> [Work to complete] For the listing below, give the number of lines that contain the word "changed" and no other text.

> [Excerpted data]
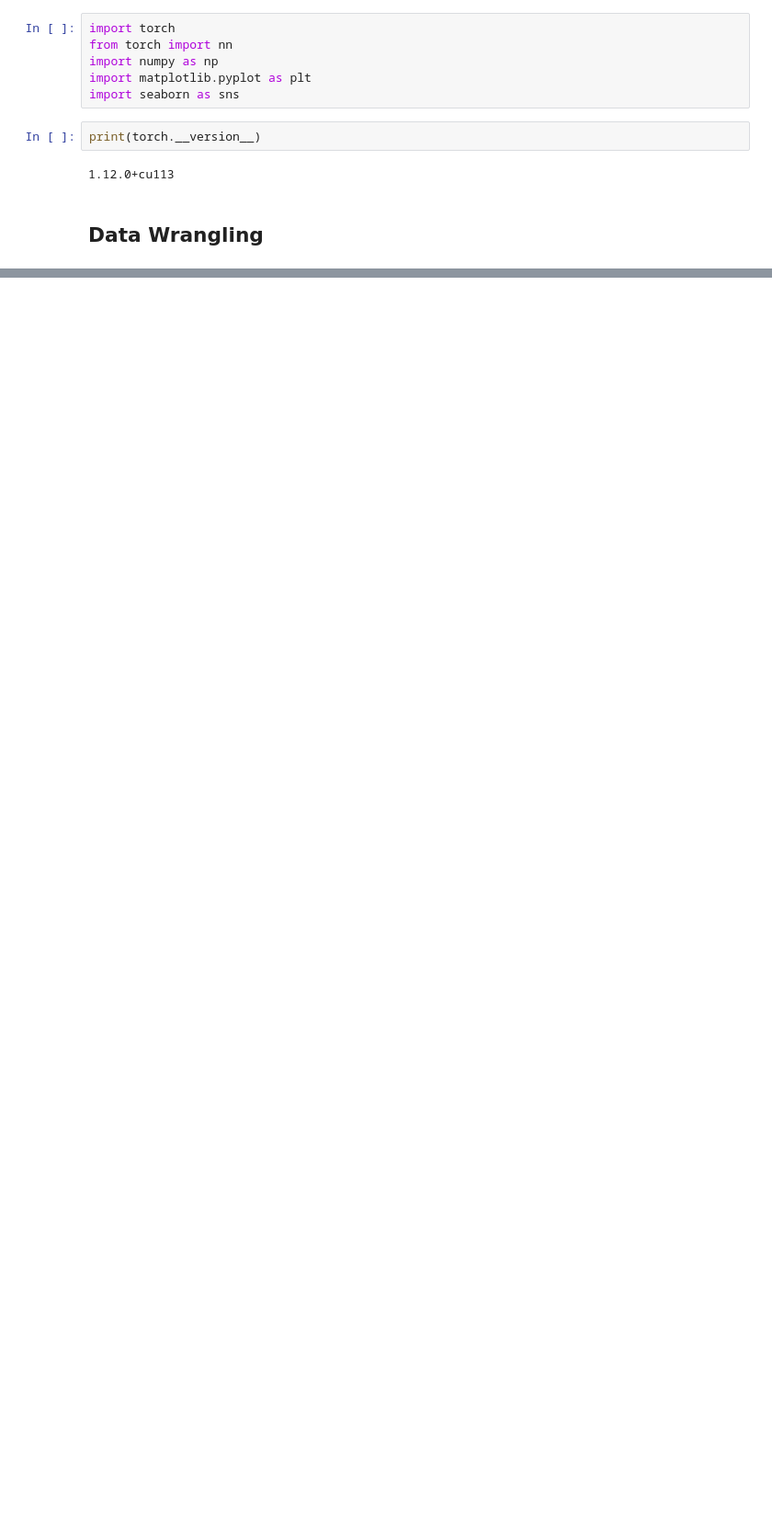
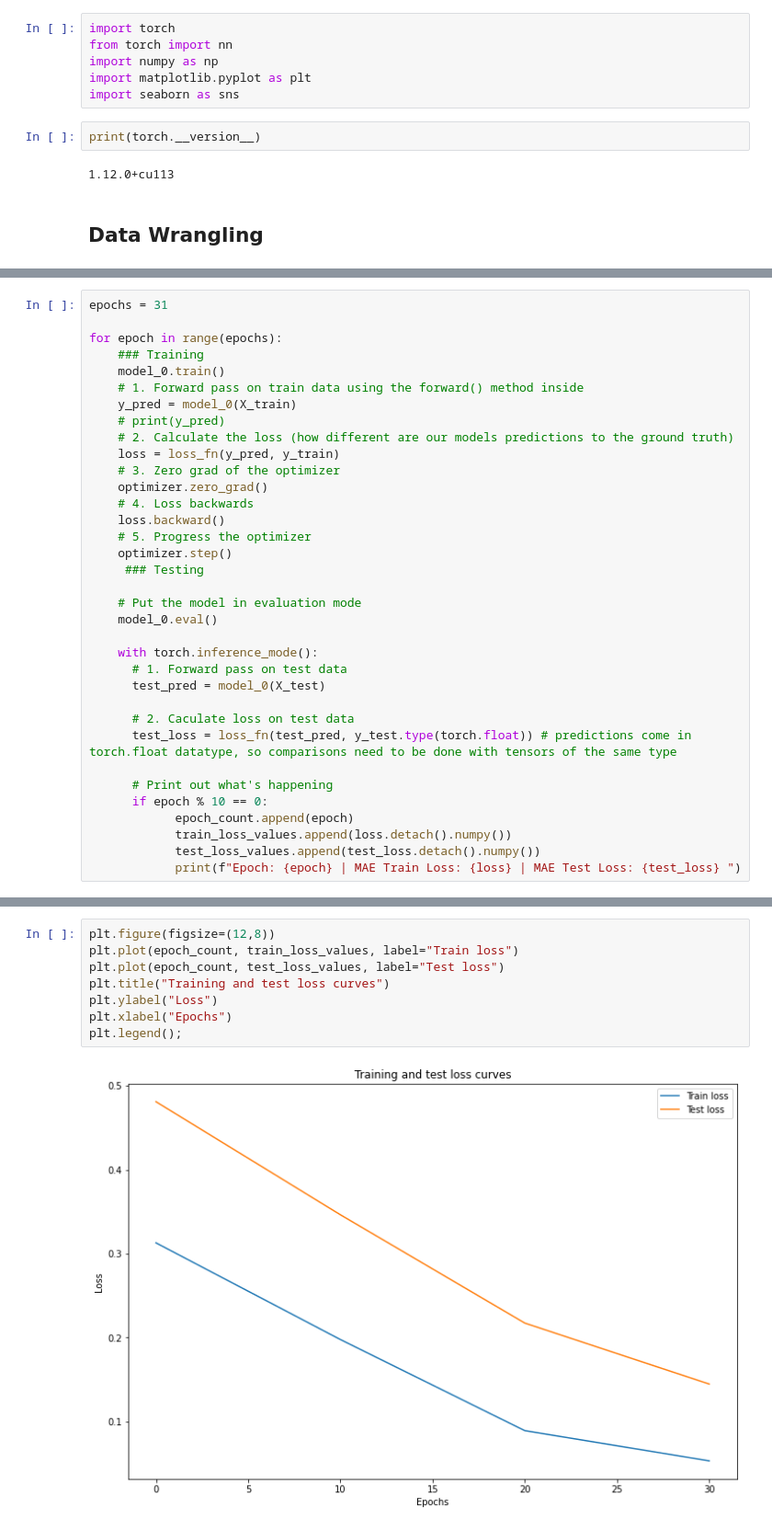
Before and after one commit to Hrithik2212/PyTorch-Deep-Learning-, a Jupyter notebook: 01_PyTorch_Workflow.ipynb, the cells around one changed output, grey strips where cells are left out. Shown at 92% size. Drawn from its saved outputs; the diff is of its cells as text; blank space fills up the shorter version.

```diff
--- a/01_PyTorch_Workflow.ipynb
+++ b/01_PyTorch_Workflow.ipynb
@@ -18,0 +154,35 @@ print(torch.__version__)
+# %%
+epochs = 31
+
+for epoch in range(epochs):
+    ### Training
+    model_0.train()
+    # 1. Forward pass on train data using the forward() method inside
+    y_pred = model_0(X_train)
+    # print(y_pred)
+    # 2. Calculate the loss (how different are our models predictions to the ground truth)
+    loss = loss_fn(y_pred, y_train)
+    # 3. Zero grad of the optimizer
+    optimizer.zero_grad()
+    # 4. Loss backwards
+    loss.backward()
+    # 5. Progress the optimizer
+    optimizer.step()
+     ### Testing
+
+    # Put the model in evaluation mode
+    model_0.eval()
+
+    with torch.inference_mode():
+      # 1. Forward pass on test data
+      test_pred = model_0(X_test)
+
+      # 2. Caculate loss on test data
+      test_loss = loss_fn(test_pred, y_test.type(torch.float)) # predictions come in torch.float datatype, so comparisons need to be done with tensors of the same type
+
+      # Print out what's happening
+      if epoch % 10 == 0:
+            epoch_count.append(epoch)
+            train_loss_values.append(loss.detach().numpy())
+            test_loss_values.append(test_loss.detach().numpy())
+            print(f"Epoch: {epoch} | MAE Train Loss: {loss} | MAE Test Loss: {test_loss} ")
@@ -18,0 +196,10 @@ print(torch.__version__)
+# %%
+plt.figure(figsize=(12,8))
+plt.plot(epoch_count, train_loss_values, label="Train loss")
+plt.plot(epoch_count, test_loss_values, label="Test loss")
+plt.title("Training and test loss curves")
+plt.ylabel("Loss")
+plt.xlabel("Epochs")
+plt.legend();
+# %% [output]
+[figure, added]
```
Also changed, not shown: parts of 18 cells of this notebook.
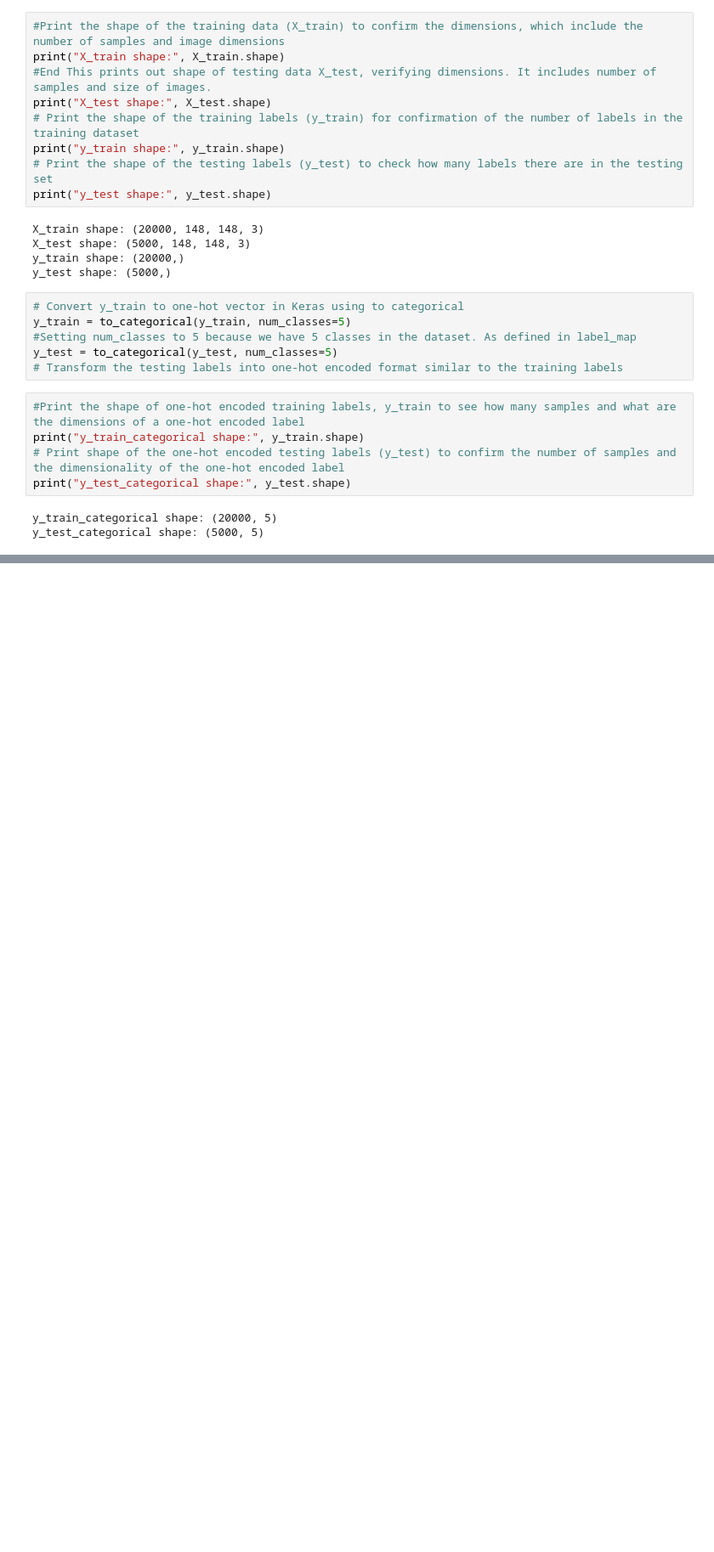
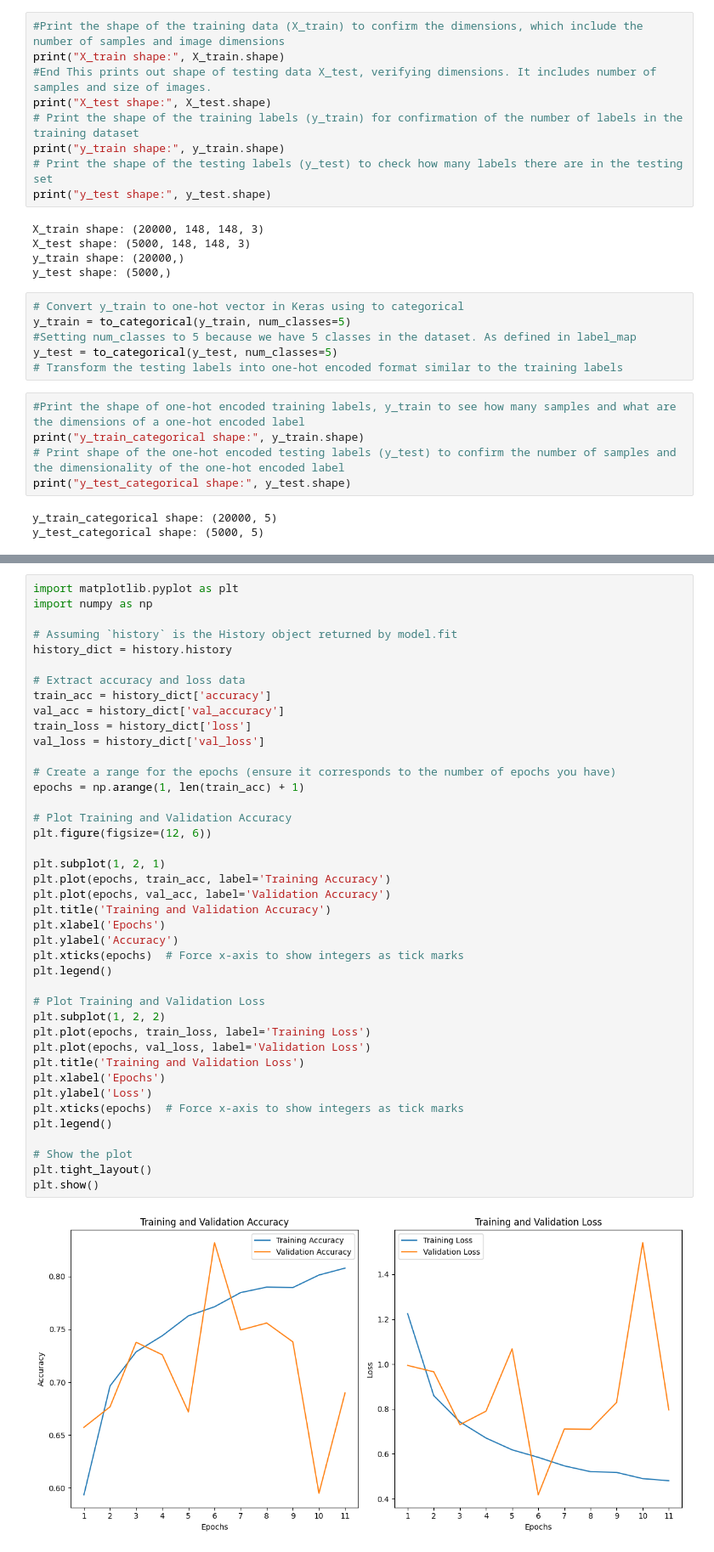
Before and after one commit to sumanapalle065/LC25000-Hybrid-Architecture-using-DL, a Jupyter notebook: mobilenetv2.ipynb, the cells around one changed output, grey strips where cells are left out. Shown at 85% size. Drawn from its saved outputs; the diff is of its cells as text; blank space fills up the shorter version.

Commit message:
training results

```diff
--- a/mobilenetv2.ipynb
+++ b/mobilenetv2.ipynb
@@ -208,0 +372,43 @@ y_test_categorical shape: (5000, 5)
+# %%
+import matplotlib.pyplot as plt
+import numpy as np
+
+# Assuming `history` is the History object returned by model.fit
+history_dict = history.history
+
+# Extract accuracy and loss data
+train_acc = history_dict['accuracy']
+val_acc = history_dict['val_accuracy']
+train_loss = history_dict['loss']
+val_loss = history_dict['val_loss']
+
+# Create a range for the epochs (ensure it corresponds to the number of epochs you have)
+epochs = np.arange(1, len(train_acc) + 1)
+
+# Plot Training and Validation Accuracy
+plt.figure(figsize=(12, 6))
+
+plt.subplot(1, 2, 1)
+plt.plot(epochs, train_acc, label='Training Accuracy')
+plt.plot(epochs, val_acc, label='Validation Accuracy')
+plt.title('Training and Validation Accuracy')
+plt.xlabel('Epochs')
+plt.ylabel('Accuracy')
+plt.xticks(epochs)  # Force x-axis to show integers as tick marks
+plt.legend()
+
+# Plot Training and Validation Loss
+plt.subplot(1, 2, 2)
+plt.plot(epochs, train_loss, label='Training Loss')
+plt.plot(epochs, val_loss, label='Validation Loss')
+plt.title('Training and Validation Loss')
+plt.xlabel('Epochs')
+plt.ylabel('Loss')
+plt.xticks(epochs)  # Force x-axis to show integers as tick marks
+plt.legend()
+
+# Show the plot
+plt.tight_layout()
+plt.show()
+# %% [output]
+[figure, added]
```
Also changed, not shown: parts of 4 cells of this notebook.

> [Your solution] 4